Honduras at Rough Trade. Photo by Ysabella Monton
When I make it to Rough Trade well past 9, people are still lingering around for the end of the shop’s day-long event full of performances and DJ sets. At the end of this year’s Record Store Day, Honduras closed out their tour with a hometown show at the Brooklyn staple.
Honduras have spent the last month touring with Acid Dad, switching back and forth headlining shows. It’s not the first time I’ve seen them: I’ve shot a show of theirs, coincidentally caught them not realizing that they were opening, and I’ve learned that the guys are all friends of friends of mine (as so happens in Brooklyn). That informal attitude characterizes the feeling of community you get at one of their shows – everyone is out to have a great time and enjoy great music. It might be the fourth or fifth of their shows I’ve been to, and even if I’m starting to see familiar faces among the crowd, everyone still has just as much energy as any punk show demands.

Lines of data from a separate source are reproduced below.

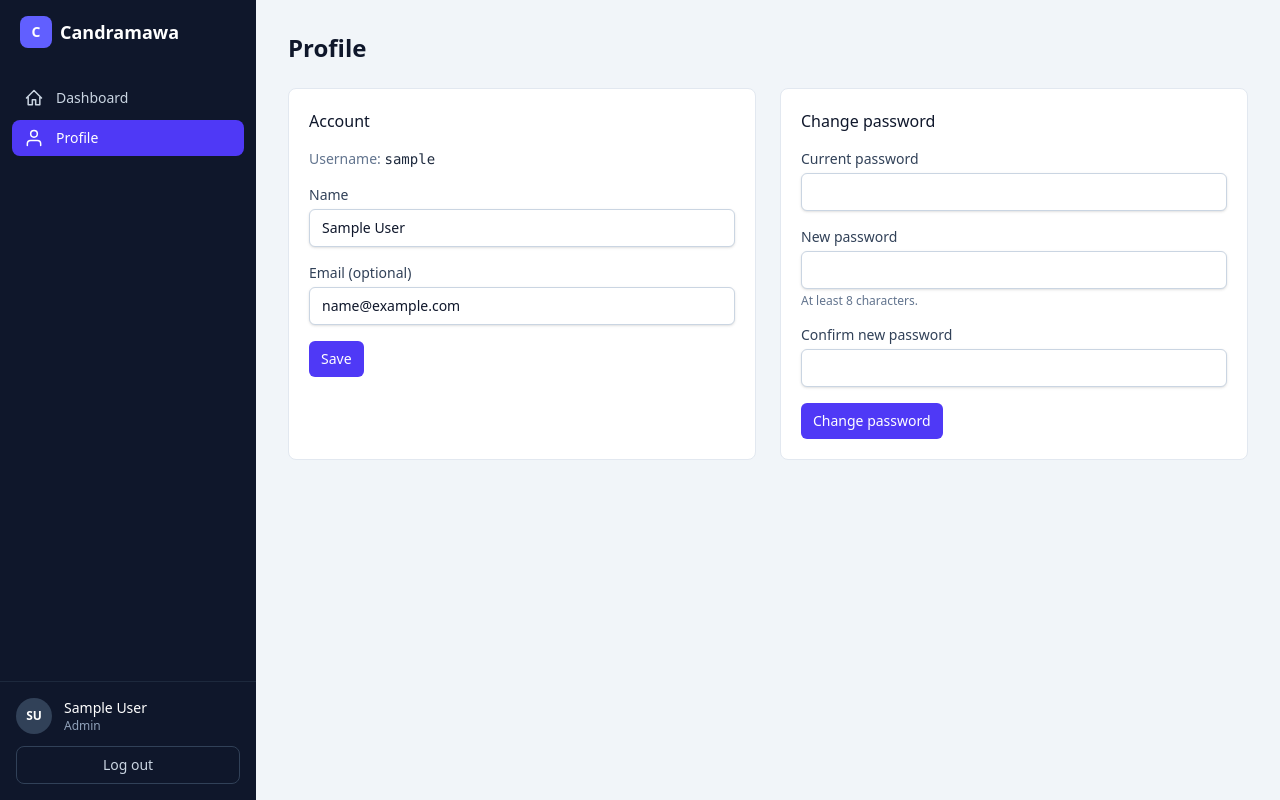
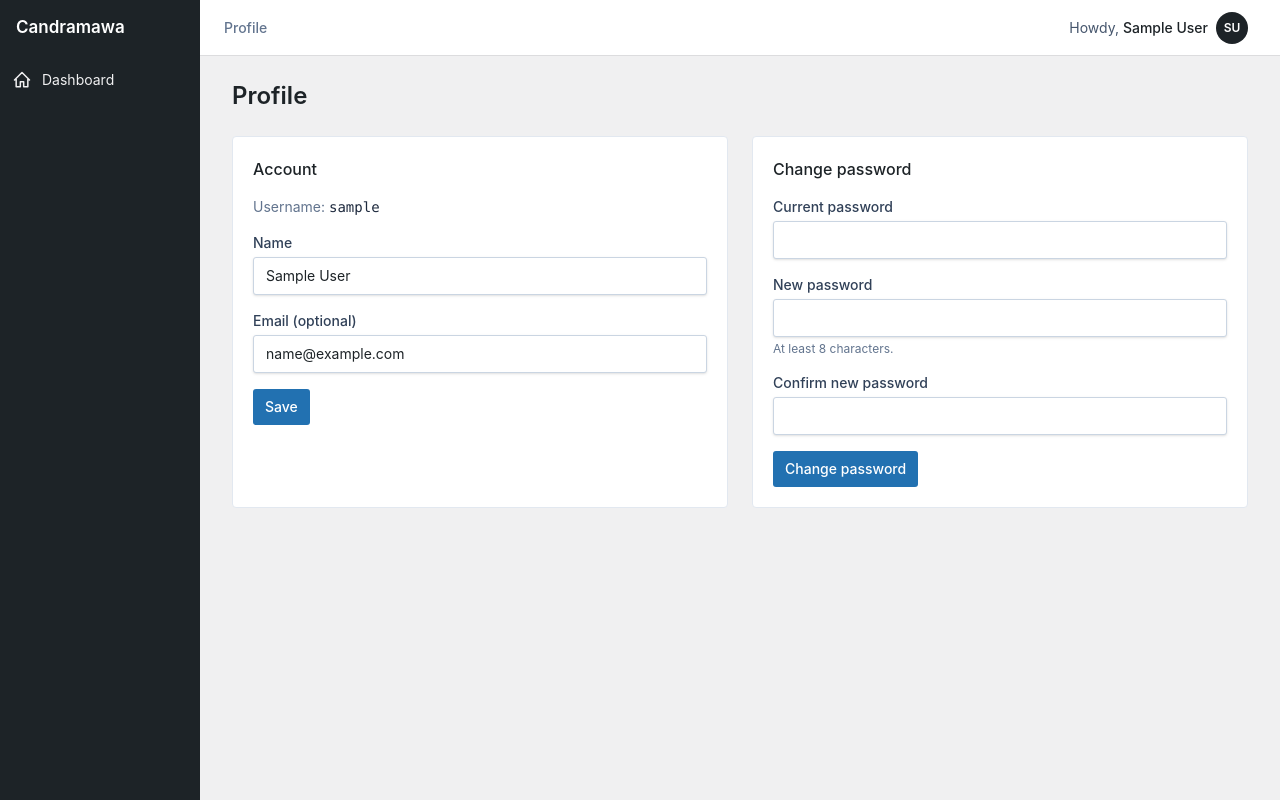
Before and after one commit to bahrista/candramawa-app, a Laravel app: page /profile in a window 1280 px wide. Run offline with Laravel 12, Linux system fonts and the light colour scheme; the visitor is signed in with stand-in values (Sample User, id 1); style sheets or scripts are compiled from the project's sources; some libraries are stand-ins or nearby versions.

Commit message:
Restyle admin to WordPress look with top bar user menu
Dark WordPress-style sidebar (Dashboard, Users) and a white top bar with a
Howdy user dropdown holding Edit Profile and Log Out. Profile and logout
moved out of the sidebar. Theme colours remapped to the WP admin palette.

Co-Authored-By: Claude Sonnet 5.5 <noreply@anthropic.com>
Claude-Session: https://claude.ai/code/session_01XPtDfzEdKqgDpsAXmnCCGU

```diff
--- a/resources/css/app.css
+++ b/resources/css/app.css
@@ -4,5 +4,20 @@
 @source '../**/*.vue';
 
 @theme {
-    --font-sans: ui-sans-serif, system-ui, sans-serif, 'Apple Color Emoji', 'Segoe UI Emoji';
+    --font-sans: -apple-system, BlinkMacSystemFont, 'Segoe UI', Roboto, Oxygen-Sans, Ubuntu, Cantarell, 'Helvetica Neue', sans-serif;
+
+    /* WordPress admin look: "indigo" is remapped to the WP admin blue. */
+    --color-indigo-50: #f0f6fc;
+    --color-indigo-500: #3582c4;
+    --color-indigo-600: #2271b1;
+    --color-indigo-700: #135e96;
+
+    /* WordPress admin chrome. */
+    --color-wp-sidebar: #1d2327;
+    --color-wp-submenu: #2c3338;
+    --color-wp-canvas: #f0f0f1;
+    --color-wp-hover: #72aee6;
+
+    --radius-md: 3px;
+    --radius-lg: 4px;
 }
--- a/resources/js/Layouts/AppLayout.vue
+++ b/resources/js/Layouts/AppLayout.vue
@@ -1,24 +1,25 @@
 <script setup>
-import { computed, ref } from 'vue';
+import { computed, onBeforeUnmount, onMounted, ref } from 'vue';
 import { Link, router, usePage } from '@inertiajs/vue3';
 
 const page = usePage();
 const user = computed(() => page.props.auth.user);
 const flash = computed(() => page.props.flash?.success);
 const locked = computed(() => user.value?.must_change_password);
-const open = ref(false);
+
+const sidebarOpen = ref(false);
+const menuOpen = ref(false);
+const menuRoot = ref(null);
 
 const icons = {
     dashboard: 'M3 12l9-9 9 9M5 10v10h5v-6h4v6h5V10',
     users: 'M17 20v-2a4 4 0 00-4-4H7a4 4 0 00-4 4v2M10 10a4 4 0 100-8 4 4 0 000 8zM21 20v-2a4 4 0 00-3-3.87M16 2.13a4 4 0 010 7.75',
-    profile: 'M20 21v-2a4 4 0 00-4-4H8a4 4 0 00-4 4v2M12 11a4 4 0 100-8 4 4 0 000 8z',
 };
 
 const items = computed(() => {
-    if (locked.value) return [{ label: 'Profile', href: '/profile', icon: 'profile', match: '/profile' }];
+    if (locked.value) return [];
     const list = [{ label: 'Dashboard', href: '/', icon: 'dashboard', match: '/' }];
     if (user.value.role === 'superadmin') list.push({ label: 'Users', href: '/users', icon: 'users', match: '/users' });
-    list.push({ label: 'Profile', href: '/profile', icon: 'profile', match: '/profile' });
     return list;
 });
 
@@ -27,66 +28,94 @@ const isActive = (item) => {
     return item.match === '/' ? url === '/' : url === item.match || url.startsWith(item.match + '/');
 };
 
+const sectionTitle = computed(() => {
+    if (page.url.startsWith('/profile')) return 'Profile';
+    return items.value.find(isActive)?.label ?? '';
+});
+
 const initials = computed(() => user.value.name.split(' ').map((w) => w[0]).slice(0, 2).join('').toUpperCase());
 const logout = () => router.post('/logout');
+
+const closeOnOutside = (e) => {
+    if (menuRoot.value && !menuRoot.value.contains(e.target)) menuOpen.value = false;
+};
+const closeOnEsc = (e) => {
+    if (e.key === 'Escape') menuOpen.value = false;
+};
+onMounted(() => {
+    document.addEventListener('click', closeOnOutside);
+    document.addEventListener('keydown', closeOnEsc);
+});
+onBeforeUnmount(() => {
+    document.removeEventListener('click', closeOnOutside);
+    document.removeEventListener('keydown', closeOnEsc);
+});
 </script>
 
 <template>
-    <div class="min-h-screen bg-slate-100">
+    <div class="min-h-screen bg-wp-canvas text-[#1d2327]">
         <!-- Mobile backdrop -->
-        <div v-if="open" class="fixed inset-0 z-30 bg-slate-900/50 lg:hidden" @click="open = false" />
+        <div v-if="sidebarOpen" class="fixed inset-0 z-30 bg-black/50 lg:hidden" @click="sidebarOpen = false" />
 
-        <!-- Sidebar -->
+        <!-- Sidebar (WordPress style) -->
         <aside
-            class="fixed inset-y-0 left-0 z-40 flex w-64 flex-col bg-slate-900 text-slate-300 transition-transform lg:translate-x-0"
-            :class="open ? 'translate-x-0' : '-translate-x-full'"
+            class="fixed inset-y-0 left-0 z-40 flex w-[200px] flex-col bg-wp-sidebar text-[#f0f0f1] transition-transform lg:translate-x-0"
+            :class="sidebarOpen ? 'translate-x-0' : '-translate-x-full'"
         >
-            <div class="flex h-16 items-center gap-2 px-5 text-lg font-semibold text-white">
-                <span class="flex h-8 w-8 items-center justify-center rounded-lg bg-indigo-500 text-sm">C</span>
-                Candramawa
-            </div>
+            <div class="flex h-14 items-center px-4 text-[17px] font-semibold text-white">Candramawa</div>
 
-            <nav class="flex-1 space-y-1 px-3 py-4">
+            <nav class="flex-1 py-1">
                 <Link
                     v-for="item in items"
                     :key="item.href"
                     :href="item.href"
-                    class="flex items-center gap-3 rounded-lg px-3 py-2 text-sm font-medium transition"
-                    :class="isActive(item) ? 'bg-indigo-600 text-white' : 'hover:bg-slate-800 hover:text-white'"
-                    @click="open = false"
+                    class="relative flex items-center gap-2.5 px-3 py-2.5 text-[14px] leading-tight"
+                    :class="isActive(item) ? 'bg-indigo-600 font-semibold text-white' : 'hover:bg-wp-submenu hover:text-wp-hover'"
+                    @click="sidebarOpen = false"
                 >
+                    <span v-if="isActive(item)" class="absolute right-0 top-1/2 -translate-y-1/2 border-y-[8px] border-r-[8px] border-y-transparent border-r-wp-canvas" />
                     <svg class="h-5 w-5 shrink-0" fill="none" stroke="currentColor" stroke-width="1.8" stroke-linecap="round" stroke-linejoin="round" viewBox="0 0 24 24">
                         <path :d="icons[item.icon]" />
                     </svg>
                     {{ item.label }}
                 </Link>
             </nav>
+        </aside>
 
-            <div class="border-t border-slate-800 p-4">
-                <div class="mb-3 flex items-center gap-3">
-                    <span class="flex h-9 w-9 items-center justify-center rounded-full bg-slate-700 text-xs font-semibold text-white">{{ initials }}</span>
-                    <div class="min-w-0">
-                        <div class="truncate text-sm font-medium text-white">{{ user.name }}</div>
-                        <div class="text-xs capitalize text-slate-400">{{ user.role }}</div>
+        <div class="lg:pl-[200px]">
+            <!-- Top bar -->
+            <header class="sticky top-0 z-20 flex h-14 items-center justify-between border-b border-[#dcdcde] bg-white px-4 lg:px-6">
+                <div class="flex items-center gap-3">
+                    <button class="rounded p-2 text-slate-600 hover:bg-slate-100 lg:hidden" aria-label="Open menu" @click="sidebarOpen = true">
+                        <svg class="h-6 w-6" fill="none" stroke="currentColor" stroke-width="2" stroke-linecap="round" viewBox="0 0 24 24"><path d="M4 6h16M4 12h16M4 18h16" /></svg>
+                    </button>
+                    <span class="text-sm font-medium text-slate-500">{{ sectionTitle }}</span>
+                </div>
+
+                <!-- User menu -->
+                <div ref="menuRoot" class="relative">
+                    <button
+                        class="flex items-center gap-2 rounded px-2 py-1.5 text-sm hover:bg-slate-100"
+                        :aria-expanded="menuOpen"
+                        @click="menuOpen = !menuOpen"
+                    >
+                        <span class="hidden text-slate-600 sm:inline">Howdy, <span class="font-medium text-[#1d2327]">{{ user.name }}</span></span>
+                        <span class="flex h-8 w-8 items-center justify-center rounded-full bg-wp-sidebar text-xs font-semibold text-white">{{ initials }}</span>
+                    </button>
+
+                    <div v-if="menuOpen" class="absolute right-0 mt-1 w-56 rounded border border-[#dcdcde] bg-white py-1 shadow-lg">
+                        <div class="border-b border-[#f0f0f1] px-4 py-2">
+                            <div class="truncate text-sm font-medium">{{ user.name }}</div>
+                            <div class="text-xs capitalize text-slate-500">{{ user.role }} · {{ user.username }}</div>
+                        </div>
+                        <Link href="/profile" class="block px-4 py-2 text-sm hover:bg-[#f0f6fc] hover:text-indigo-600" @click="menuOpen = false">Edit Profile</Link>
+                        <button class="block w-full px-4 py-2 text-left text-sm hover:bg-[#f0f6fc] hover:text-indigo-600" @click="logout">Log Out</button>
                     </div>
                 </div>
-                <button class="w-full rounded-lg border border-slate-700 px-3 py-2 text-sm hover:bg-slate-800 hover:text-white" @click="logout">
-                    Log out
-                </button>
-            </div>
-        </aside>
-
-        <!-- Content -->
-        <div class="lg:pl-64">
-            <header class="sticky top-0 z-20 flex h-16 items-center gap-3 border-b border-slate-200 bg-white px-4 lg:hidden">
-                <button class="rounded-md p-2 text-slate-600 hover:bg-slate-100" aria-label="Open menu" @click="open = true">
-                    <svg class="h-6 w-6" fill="none" stroke="currentColor" stroke-width="2" stroke-linecap="round" viewBox="0 0 24 24"><path d="M4 6h16M4 12h16M4 18h16" /></svg>
-                </button>
-                <span class="font-semibold text-indigo-700">Candramawa App</span>
             </header>
 
-            <main class="mx-auto max-w-6xl px-4 py-8 lg:px-8">
-                <div v-if="flash" class="mb-4 rounded-md bg-green-50 px-4 py-2 text-sm text-green-800">{{ flash }}</div>
+            <main class="px-4 py-6 lg:px-8">
+                <div v-if="flash" class="mb-4 border-l-4 border-green-600 bg-white px-4 py-3 text-sm shadow-sm">{{ flash }}</div>
                 <slot />
             </main>
         </div>
```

After the more playfully mellow opener Yucky Duster, the attitude of the crowd was quick to change when Honduras took the stage. Opening up with “Hollywood” off of last year’s Gathering Rust EP, things went a from head nodding to hair flipping, at least for me and for the guy a few feet away from me, whipping his dreads in every direction. It took about three songs for a mosh pit to form organically from people jumping around, all just a little bit off beat. “Thank you guys for dancing,” lead singer Pat Phillips says between songs, “or whatever that’s called.”
What I’ve come to expect at a Honduras show is a characteristically high-powered set that draws from the punk purity the band embodies. This was no exception, especially when to my surprise, I turn around to find guitarist Tyson Moore playing on his knees in the middle of the crowd. I still don’t know how I even missed him jumping off the stage.
This time around though, a number of new songs mixed into the set changed up the pacing, but not in a way that lost anyone’s attention. I find myself trying to decipher some new lyrics; I manage to hear, “Find a way to cope/Cigarette on the way,” and I hope I didn’t butcher that. When I catch up with Pat long after Acid Dad’s set, I tell him I’m liking the new material and he tells me they’ve been working at keeping up with the whole punk thing, but getting a little more introspective.
Now that their tour is over, they’ll be playing local shows around the city and continuing to work out their next steps. You can catch them with Omni and Patio for a rooftop show at Our Wicked Lady on Friday, May 5.